Brief: Say how many lines in the entries below mention "email", with no other words.

Records to process:
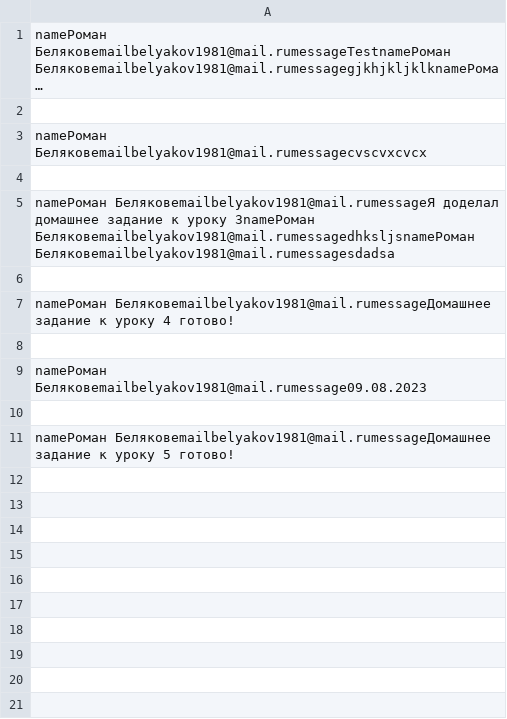
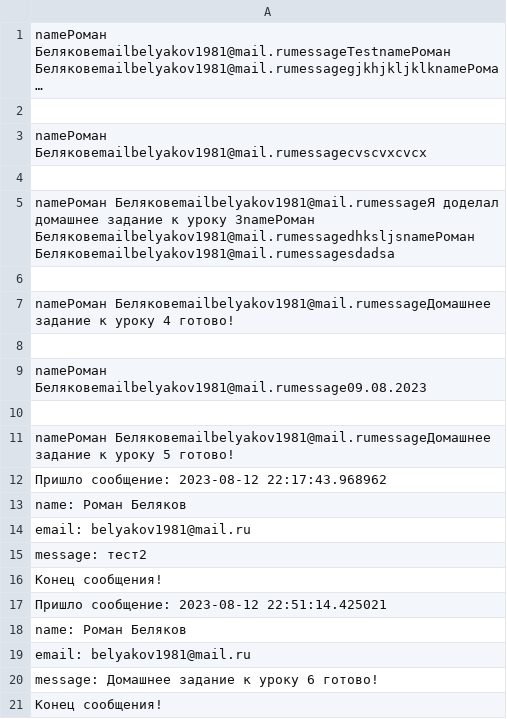
Before and after one commit to romik1981/-, a CSV file: message.csv, drawn as a sheet; long unchanged cells end in …; the diff names each change by its address in the sheet, - before the commit and + after, or states it on an @@ line.

```diff
--- a/message.csv
+++ b/message.csv
+row 12: Пришло сообщение: 2023-08-12 22:17:43.968962
+row 13: name: Роман Беляков
+row 14: email: belyakov1981@mail.ru
+row 15: message: тест2
+row 16: Конец сообщения!
+row 17: Пришло сообщение: 2023-08-12 22:51:14.425021
+row 18: name: Роман Беляков
+row 19: email: belyakov1981@mail.ru
+row 20: message: Домашнее задание к уроку 6 готово!
+row 21: Конец сообщения!
```
Also changed, not shown: 13 other files.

Written answer: 2